(PROVIDED RECORDS)

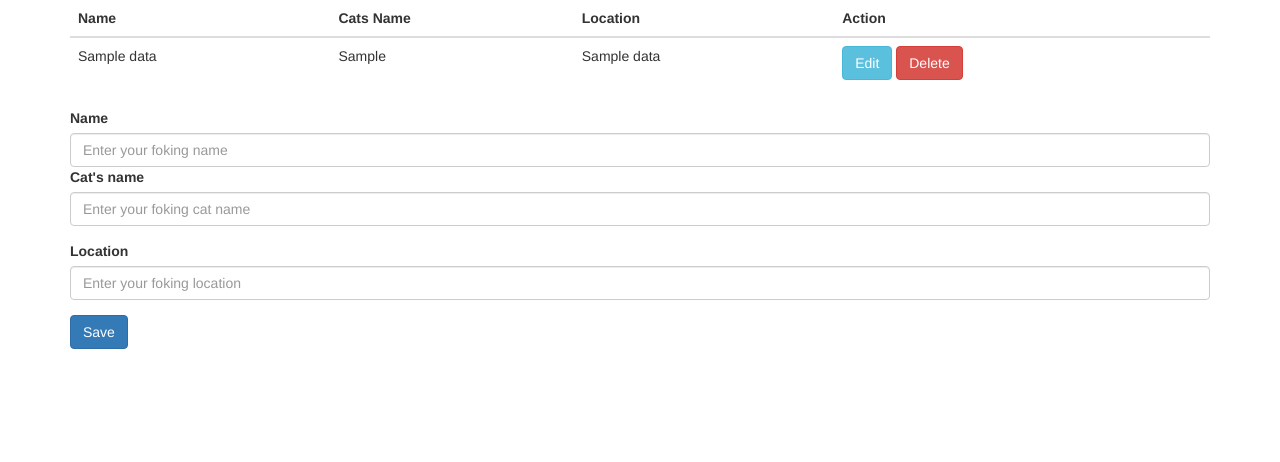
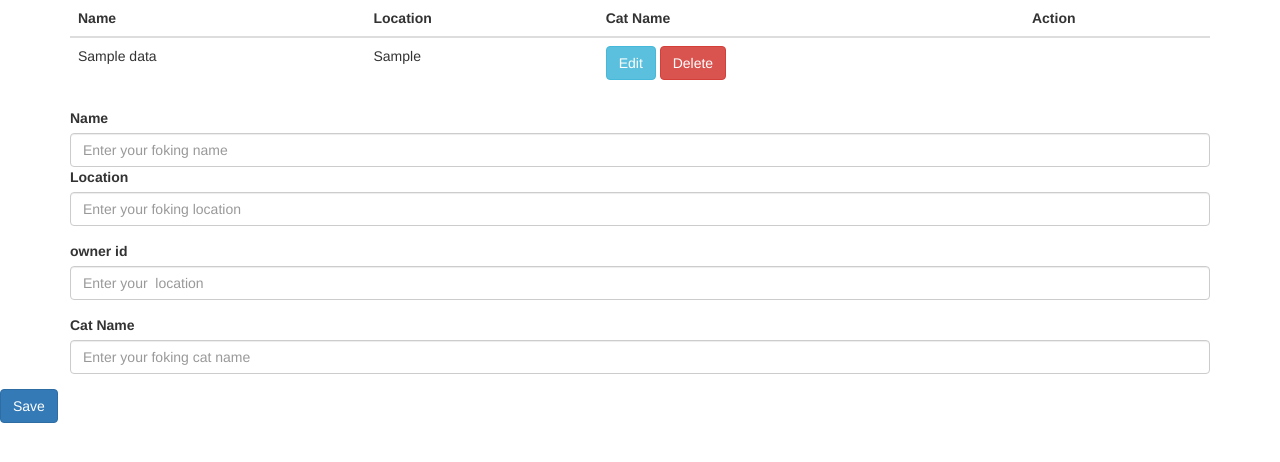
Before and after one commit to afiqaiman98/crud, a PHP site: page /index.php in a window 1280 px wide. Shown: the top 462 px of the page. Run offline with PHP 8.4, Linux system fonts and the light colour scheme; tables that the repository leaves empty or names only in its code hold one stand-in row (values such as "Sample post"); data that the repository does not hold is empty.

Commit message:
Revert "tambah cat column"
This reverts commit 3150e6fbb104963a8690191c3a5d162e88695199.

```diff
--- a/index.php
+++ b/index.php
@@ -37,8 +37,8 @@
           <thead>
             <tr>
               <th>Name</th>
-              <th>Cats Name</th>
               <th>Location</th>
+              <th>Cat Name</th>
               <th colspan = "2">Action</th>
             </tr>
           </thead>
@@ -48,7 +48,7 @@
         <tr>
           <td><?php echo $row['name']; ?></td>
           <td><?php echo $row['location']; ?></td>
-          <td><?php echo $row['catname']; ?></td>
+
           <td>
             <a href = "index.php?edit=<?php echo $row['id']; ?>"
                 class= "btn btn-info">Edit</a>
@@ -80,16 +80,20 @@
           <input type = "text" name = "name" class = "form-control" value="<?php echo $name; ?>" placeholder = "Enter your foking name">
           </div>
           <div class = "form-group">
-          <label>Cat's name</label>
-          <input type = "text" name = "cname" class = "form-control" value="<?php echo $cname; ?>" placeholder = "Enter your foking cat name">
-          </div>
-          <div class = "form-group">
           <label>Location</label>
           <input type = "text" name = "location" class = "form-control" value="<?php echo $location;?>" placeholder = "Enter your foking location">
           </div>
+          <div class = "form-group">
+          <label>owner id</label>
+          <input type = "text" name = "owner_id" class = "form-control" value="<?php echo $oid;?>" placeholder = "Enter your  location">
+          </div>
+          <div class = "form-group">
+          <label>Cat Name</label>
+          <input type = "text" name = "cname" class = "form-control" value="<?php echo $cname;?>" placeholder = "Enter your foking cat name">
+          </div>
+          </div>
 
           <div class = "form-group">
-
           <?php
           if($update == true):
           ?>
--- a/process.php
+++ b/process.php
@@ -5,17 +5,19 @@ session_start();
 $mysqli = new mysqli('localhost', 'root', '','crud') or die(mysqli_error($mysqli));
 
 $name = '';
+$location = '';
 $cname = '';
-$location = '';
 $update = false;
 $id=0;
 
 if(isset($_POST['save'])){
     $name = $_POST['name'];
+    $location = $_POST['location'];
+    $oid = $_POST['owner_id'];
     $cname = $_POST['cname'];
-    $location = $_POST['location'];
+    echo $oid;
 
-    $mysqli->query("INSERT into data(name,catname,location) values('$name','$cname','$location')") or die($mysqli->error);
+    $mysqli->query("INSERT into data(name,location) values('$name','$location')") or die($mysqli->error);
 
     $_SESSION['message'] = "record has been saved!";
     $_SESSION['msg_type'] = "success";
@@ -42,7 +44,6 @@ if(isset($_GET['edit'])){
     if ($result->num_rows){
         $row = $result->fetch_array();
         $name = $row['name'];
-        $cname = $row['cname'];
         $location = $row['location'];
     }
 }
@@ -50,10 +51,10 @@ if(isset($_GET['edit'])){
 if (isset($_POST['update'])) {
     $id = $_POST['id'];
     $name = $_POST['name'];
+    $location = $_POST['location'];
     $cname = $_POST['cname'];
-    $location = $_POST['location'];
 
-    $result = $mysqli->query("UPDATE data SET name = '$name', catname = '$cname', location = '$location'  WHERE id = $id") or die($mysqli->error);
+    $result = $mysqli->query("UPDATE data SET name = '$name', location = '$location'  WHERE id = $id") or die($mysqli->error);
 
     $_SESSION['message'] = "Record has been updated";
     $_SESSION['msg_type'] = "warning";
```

(End PROVIDED RECORDS)
(PROVIDED RECORDS)

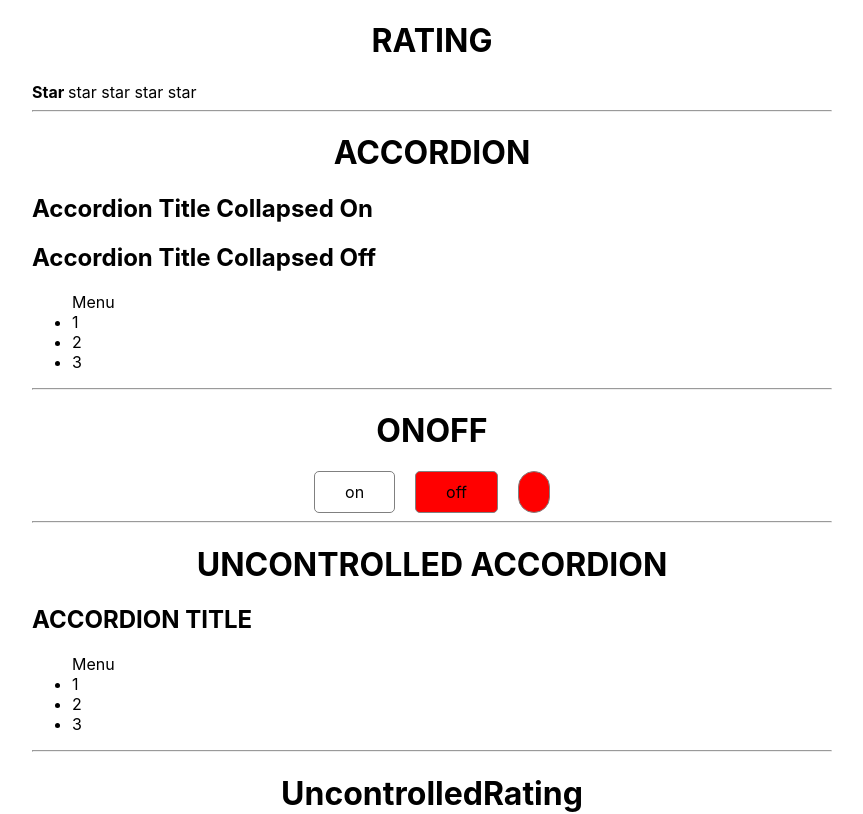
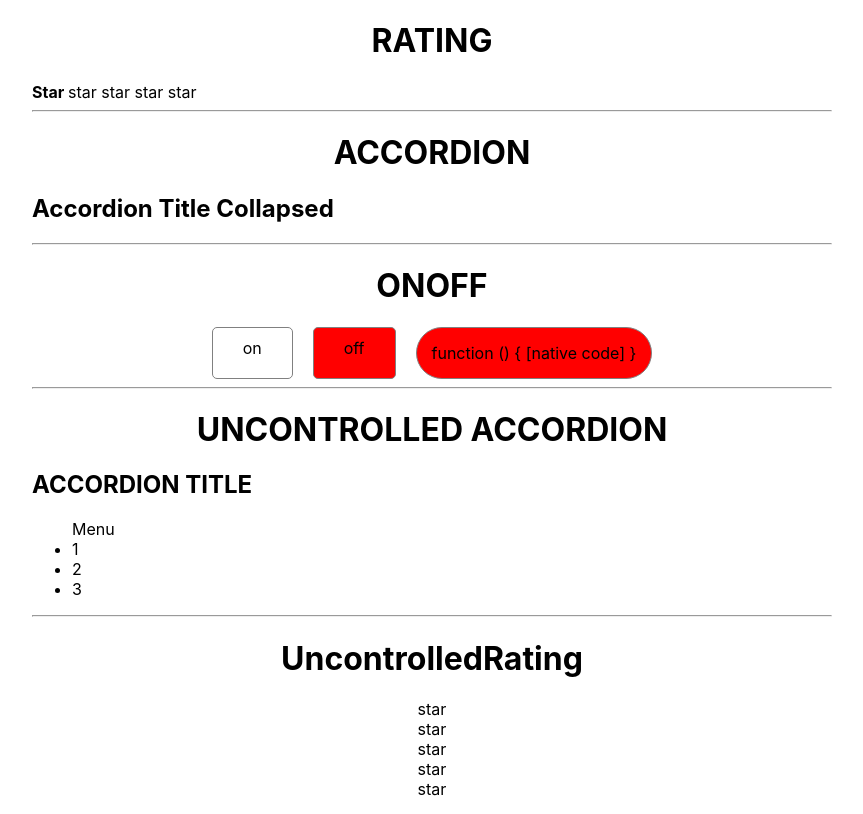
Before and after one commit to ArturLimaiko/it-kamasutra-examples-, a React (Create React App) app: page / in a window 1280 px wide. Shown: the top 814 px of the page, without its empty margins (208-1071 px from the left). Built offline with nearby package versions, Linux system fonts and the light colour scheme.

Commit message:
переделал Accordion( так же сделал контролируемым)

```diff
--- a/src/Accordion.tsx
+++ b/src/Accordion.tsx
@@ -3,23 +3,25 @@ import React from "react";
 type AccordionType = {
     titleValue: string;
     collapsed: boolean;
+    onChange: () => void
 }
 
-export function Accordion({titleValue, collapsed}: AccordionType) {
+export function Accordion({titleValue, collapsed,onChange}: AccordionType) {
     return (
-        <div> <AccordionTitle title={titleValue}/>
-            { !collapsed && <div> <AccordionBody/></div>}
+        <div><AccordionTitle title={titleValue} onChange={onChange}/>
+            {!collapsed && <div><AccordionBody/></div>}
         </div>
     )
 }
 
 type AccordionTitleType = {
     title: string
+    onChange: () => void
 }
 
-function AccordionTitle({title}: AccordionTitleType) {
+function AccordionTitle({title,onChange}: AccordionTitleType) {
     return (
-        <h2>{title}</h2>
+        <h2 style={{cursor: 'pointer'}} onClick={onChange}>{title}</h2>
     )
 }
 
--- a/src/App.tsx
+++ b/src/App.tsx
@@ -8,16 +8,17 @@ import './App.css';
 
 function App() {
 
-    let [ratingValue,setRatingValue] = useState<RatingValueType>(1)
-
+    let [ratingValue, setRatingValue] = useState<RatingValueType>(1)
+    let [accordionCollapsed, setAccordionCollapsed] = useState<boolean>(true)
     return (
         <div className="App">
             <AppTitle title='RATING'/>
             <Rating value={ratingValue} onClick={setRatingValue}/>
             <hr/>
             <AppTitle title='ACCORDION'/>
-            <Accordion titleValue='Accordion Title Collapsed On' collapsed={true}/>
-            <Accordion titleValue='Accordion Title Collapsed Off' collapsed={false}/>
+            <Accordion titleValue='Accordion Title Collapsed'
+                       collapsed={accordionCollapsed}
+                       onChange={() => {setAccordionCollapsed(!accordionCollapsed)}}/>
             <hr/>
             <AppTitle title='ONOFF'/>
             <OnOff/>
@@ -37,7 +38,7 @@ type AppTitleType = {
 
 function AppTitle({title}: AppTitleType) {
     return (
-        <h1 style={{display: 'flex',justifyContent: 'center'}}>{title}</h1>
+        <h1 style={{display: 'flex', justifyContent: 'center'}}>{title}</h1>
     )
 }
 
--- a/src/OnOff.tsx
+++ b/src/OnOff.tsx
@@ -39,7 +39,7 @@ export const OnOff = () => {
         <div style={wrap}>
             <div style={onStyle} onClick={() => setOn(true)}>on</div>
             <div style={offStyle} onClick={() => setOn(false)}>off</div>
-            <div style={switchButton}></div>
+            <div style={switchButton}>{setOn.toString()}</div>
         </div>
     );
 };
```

(End PROVIDED RECORDS)
(PROVIDED RECORDS)

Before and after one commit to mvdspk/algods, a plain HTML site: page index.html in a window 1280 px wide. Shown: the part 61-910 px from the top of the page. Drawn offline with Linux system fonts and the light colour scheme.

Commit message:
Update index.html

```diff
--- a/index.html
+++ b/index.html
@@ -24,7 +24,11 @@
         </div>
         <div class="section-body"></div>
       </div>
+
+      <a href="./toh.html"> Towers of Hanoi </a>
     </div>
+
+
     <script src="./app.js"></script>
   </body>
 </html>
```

(End PROVIDED RECORDS)

Note each line of the material holding "label" and copy it out.

YOUR SOLUTION>
-          <label>Cat's name</label>
           <label>Location</label>
+          <label>owner id</label>
+          <label>Cat Name</label>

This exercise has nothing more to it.